    Please remove the picture of junk food. We don’t need one more advertisement for junk to show up in our feeds. Thanks 🙂

  • Chrystle Dawn

    Why would healthy people attempting to make huge changes in their diet need pictures of people eating huge ice cream cones? MFP seems to be trying to sabotage people. I see this way too often. I was not even thinking about junk food until you showed me a picture of it when I logges in to log my 200 calorie salad. Knock it off please.

  • Rafaela Rigo

    “Craving will always be there”
    This nutritionist clearly don’t understand the true reasons why we crave. Yes we can overcome cravings!

  • Suzanna Gatfield

    “Eat the craving daily and by day 3 or 4 you’ll be over it” LOL
    Is this person insane!? Most people’s “cravings” are created from an addiction to sugar/carbs. Feeding the addiction and telling people they’ll be over it in 3-4 days is ridiculous! Who is this person?
    And please, no more pictures of junk food!!

  • Astrid Pinder

    Remove this article and photos please. Such a joke on us who are trying to eat healthy and be healthy. I would eat a pizza every day if I could, my trainer would have a stroke and I would be as wide as a door if I followed this advise!
    What stupidity in believing you can fool yourself…or should I say your body!

  • NickD

    I liked the article and look forward to trying some of these strategies

  • Kristen

    Why is everyone complaining? I didn’t notice any pics of food?

    I think everyone has misunderstood the author – they aren’t condoning eating a slice of cake everyday? They suggest to fit a small indulgence into your daily calories?

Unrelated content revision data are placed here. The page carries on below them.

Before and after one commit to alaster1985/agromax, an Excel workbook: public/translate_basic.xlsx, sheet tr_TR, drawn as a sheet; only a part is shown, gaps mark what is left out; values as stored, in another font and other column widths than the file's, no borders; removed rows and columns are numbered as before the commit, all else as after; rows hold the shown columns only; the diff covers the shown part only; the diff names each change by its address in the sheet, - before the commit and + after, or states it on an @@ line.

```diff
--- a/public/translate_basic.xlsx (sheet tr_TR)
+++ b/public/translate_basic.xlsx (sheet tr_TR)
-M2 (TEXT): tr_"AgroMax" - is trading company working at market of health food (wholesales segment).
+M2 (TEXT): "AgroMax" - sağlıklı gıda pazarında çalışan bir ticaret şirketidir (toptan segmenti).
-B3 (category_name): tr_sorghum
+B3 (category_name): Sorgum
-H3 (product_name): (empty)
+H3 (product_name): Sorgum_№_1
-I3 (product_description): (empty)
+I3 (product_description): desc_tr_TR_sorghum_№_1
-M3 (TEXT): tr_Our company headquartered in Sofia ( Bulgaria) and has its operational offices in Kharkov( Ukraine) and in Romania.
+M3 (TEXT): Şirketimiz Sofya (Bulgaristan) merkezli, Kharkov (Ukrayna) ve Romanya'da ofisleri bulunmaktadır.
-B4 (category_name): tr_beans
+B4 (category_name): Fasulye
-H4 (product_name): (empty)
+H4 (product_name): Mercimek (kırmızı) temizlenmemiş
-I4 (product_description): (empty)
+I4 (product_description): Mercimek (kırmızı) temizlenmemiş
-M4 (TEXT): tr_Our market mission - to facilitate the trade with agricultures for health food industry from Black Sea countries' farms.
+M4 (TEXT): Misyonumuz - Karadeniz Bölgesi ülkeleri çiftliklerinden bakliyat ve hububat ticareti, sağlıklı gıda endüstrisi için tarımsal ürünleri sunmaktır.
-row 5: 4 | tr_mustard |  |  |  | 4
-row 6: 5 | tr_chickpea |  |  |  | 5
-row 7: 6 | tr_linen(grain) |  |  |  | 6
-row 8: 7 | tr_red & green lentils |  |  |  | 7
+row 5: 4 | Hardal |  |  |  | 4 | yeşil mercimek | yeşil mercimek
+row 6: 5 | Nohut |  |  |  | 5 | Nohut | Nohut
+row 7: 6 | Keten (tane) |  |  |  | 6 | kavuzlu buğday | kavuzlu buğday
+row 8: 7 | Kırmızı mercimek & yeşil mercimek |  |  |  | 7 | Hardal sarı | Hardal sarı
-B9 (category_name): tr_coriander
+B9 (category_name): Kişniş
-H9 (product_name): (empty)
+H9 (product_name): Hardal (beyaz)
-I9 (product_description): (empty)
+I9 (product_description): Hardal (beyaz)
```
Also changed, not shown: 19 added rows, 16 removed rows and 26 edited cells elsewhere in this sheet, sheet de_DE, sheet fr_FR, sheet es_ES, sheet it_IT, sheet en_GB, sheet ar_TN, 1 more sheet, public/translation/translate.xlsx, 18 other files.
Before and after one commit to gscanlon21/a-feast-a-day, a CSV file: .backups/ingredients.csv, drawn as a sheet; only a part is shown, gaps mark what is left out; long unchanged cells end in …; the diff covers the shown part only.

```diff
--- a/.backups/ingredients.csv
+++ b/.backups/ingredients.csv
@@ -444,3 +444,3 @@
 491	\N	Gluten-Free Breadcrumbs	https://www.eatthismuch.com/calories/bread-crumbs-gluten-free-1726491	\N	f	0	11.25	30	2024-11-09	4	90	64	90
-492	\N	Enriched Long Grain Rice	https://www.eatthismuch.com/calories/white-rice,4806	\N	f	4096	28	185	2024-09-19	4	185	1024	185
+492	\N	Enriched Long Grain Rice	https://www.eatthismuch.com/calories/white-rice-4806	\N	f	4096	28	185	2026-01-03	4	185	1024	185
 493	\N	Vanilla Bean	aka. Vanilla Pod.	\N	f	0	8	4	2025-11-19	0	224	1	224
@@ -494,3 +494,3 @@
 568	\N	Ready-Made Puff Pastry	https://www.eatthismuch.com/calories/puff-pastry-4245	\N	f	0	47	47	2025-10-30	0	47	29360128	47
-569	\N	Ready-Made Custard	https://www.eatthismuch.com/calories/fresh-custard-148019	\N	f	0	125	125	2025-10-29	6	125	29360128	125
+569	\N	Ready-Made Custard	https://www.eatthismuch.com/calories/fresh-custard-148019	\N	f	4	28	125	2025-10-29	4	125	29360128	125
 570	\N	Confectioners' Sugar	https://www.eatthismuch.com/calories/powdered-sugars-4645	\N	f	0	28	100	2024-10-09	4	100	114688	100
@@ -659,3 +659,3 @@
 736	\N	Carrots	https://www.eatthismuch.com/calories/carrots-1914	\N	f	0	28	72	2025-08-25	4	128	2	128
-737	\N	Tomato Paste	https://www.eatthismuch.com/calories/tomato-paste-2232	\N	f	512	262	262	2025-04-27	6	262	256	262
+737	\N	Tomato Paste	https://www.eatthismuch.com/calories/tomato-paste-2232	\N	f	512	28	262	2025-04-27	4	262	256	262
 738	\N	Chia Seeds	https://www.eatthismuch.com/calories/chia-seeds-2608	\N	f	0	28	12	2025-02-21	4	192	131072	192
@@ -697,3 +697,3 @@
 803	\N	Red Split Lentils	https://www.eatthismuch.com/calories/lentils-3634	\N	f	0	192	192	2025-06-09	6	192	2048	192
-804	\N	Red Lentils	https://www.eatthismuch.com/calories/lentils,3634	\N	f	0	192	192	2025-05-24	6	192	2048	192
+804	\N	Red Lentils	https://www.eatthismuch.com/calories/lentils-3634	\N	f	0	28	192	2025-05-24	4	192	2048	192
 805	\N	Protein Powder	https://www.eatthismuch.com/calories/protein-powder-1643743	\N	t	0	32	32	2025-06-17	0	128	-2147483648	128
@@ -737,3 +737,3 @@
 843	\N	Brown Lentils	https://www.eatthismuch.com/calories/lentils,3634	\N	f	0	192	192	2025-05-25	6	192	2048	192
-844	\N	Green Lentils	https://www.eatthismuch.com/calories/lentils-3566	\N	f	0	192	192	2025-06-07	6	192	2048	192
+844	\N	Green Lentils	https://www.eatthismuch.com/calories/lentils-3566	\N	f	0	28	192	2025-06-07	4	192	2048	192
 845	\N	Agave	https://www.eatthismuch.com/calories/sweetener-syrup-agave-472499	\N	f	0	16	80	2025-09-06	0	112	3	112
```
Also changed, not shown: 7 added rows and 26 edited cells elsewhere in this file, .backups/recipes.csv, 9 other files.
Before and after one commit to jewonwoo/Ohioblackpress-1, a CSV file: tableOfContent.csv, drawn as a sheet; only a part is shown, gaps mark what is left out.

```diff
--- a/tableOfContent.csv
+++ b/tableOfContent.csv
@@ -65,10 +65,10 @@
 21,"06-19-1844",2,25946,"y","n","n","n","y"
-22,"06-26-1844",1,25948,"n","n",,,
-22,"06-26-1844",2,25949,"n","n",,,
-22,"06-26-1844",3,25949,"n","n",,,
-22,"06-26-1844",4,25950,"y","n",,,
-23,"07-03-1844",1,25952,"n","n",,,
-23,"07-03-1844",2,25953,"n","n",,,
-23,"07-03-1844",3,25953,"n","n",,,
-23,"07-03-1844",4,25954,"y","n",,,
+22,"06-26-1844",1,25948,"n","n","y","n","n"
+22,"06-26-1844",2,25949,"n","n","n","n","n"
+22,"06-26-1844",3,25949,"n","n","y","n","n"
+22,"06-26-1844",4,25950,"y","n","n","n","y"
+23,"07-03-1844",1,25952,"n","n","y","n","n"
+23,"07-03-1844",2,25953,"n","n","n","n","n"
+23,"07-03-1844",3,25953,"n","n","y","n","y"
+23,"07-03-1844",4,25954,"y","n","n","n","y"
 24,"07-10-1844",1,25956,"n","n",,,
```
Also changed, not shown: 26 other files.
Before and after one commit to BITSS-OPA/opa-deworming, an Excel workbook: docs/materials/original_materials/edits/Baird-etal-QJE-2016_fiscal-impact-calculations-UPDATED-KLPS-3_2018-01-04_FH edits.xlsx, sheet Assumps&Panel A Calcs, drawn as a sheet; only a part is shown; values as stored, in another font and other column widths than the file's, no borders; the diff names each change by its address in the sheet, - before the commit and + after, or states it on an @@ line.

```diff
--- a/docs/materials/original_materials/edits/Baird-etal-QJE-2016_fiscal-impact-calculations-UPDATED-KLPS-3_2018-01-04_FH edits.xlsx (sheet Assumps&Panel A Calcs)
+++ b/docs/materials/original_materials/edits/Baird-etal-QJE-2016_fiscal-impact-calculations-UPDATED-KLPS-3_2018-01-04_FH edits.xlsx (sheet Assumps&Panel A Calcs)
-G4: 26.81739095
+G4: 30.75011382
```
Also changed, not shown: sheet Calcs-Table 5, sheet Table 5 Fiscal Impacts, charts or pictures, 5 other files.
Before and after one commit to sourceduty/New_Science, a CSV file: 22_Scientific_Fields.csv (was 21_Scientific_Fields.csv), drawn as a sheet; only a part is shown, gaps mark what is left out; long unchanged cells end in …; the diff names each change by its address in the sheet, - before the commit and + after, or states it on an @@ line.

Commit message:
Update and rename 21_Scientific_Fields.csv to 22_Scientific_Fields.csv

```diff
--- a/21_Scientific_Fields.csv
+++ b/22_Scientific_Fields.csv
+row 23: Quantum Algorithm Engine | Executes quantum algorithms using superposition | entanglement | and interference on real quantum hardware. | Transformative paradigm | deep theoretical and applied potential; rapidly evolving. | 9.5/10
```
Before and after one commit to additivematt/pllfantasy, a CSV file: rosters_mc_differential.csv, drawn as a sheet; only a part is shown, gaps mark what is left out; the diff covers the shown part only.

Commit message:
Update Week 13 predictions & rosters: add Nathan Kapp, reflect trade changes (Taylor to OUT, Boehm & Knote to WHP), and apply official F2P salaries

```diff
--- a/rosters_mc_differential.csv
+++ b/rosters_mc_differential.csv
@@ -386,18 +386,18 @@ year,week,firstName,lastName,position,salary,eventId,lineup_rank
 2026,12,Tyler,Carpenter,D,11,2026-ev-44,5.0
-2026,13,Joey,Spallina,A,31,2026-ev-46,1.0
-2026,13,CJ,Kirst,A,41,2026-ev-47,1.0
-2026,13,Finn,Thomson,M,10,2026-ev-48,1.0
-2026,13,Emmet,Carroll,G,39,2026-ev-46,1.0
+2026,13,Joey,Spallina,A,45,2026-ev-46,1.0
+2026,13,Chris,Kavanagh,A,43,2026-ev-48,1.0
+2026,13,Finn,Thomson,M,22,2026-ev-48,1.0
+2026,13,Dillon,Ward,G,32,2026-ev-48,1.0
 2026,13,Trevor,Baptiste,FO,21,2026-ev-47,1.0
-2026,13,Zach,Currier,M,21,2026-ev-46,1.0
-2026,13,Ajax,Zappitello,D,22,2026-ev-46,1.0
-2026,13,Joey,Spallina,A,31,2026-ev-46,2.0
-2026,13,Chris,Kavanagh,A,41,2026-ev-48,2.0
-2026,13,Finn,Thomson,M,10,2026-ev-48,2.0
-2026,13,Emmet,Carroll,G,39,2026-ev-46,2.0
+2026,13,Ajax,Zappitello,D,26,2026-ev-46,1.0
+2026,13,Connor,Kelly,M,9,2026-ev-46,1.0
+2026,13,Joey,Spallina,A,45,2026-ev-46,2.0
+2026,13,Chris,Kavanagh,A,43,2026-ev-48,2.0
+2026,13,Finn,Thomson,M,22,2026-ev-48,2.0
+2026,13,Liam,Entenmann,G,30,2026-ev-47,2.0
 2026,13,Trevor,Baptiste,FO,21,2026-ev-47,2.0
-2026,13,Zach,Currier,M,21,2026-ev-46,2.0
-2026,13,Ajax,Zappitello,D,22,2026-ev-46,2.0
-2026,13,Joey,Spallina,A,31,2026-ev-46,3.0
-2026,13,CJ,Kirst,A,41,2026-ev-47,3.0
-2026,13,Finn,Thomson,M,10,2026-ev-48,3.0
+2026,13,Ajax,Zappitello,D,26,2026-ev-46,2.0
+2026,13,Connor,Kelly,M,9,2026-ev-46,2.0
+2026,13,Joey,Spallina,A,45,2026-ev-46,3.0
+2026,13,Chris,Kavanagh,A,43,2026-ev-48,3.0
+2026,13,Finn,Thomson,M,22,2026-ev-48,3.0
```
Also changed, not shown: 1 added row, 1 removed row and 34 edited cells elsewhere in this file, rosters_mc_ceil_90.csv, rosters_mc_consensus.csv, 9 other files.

    I understand what having a sugar and sweet food addiction is like! If I allow myself a square of dark chocolate ontop of my homemade whole food protein bars each day I don’t crave choc as much as I would if I had none and I won’t be binge eating a block of chocolate after depriving myself of it!

  • LaTanya

    Actually it’s true, lbs! My weakness is my sweet tooth. I ate one chocolate chip cookie a day and ate clean meals. I ate a cookie a day for about 5 days and haven’t wanted one since. I feel when I deny myself the craving intensifies immensely. Although, I try to fill the craving with other things, that alternative never works. Everyone is different though, to each their own!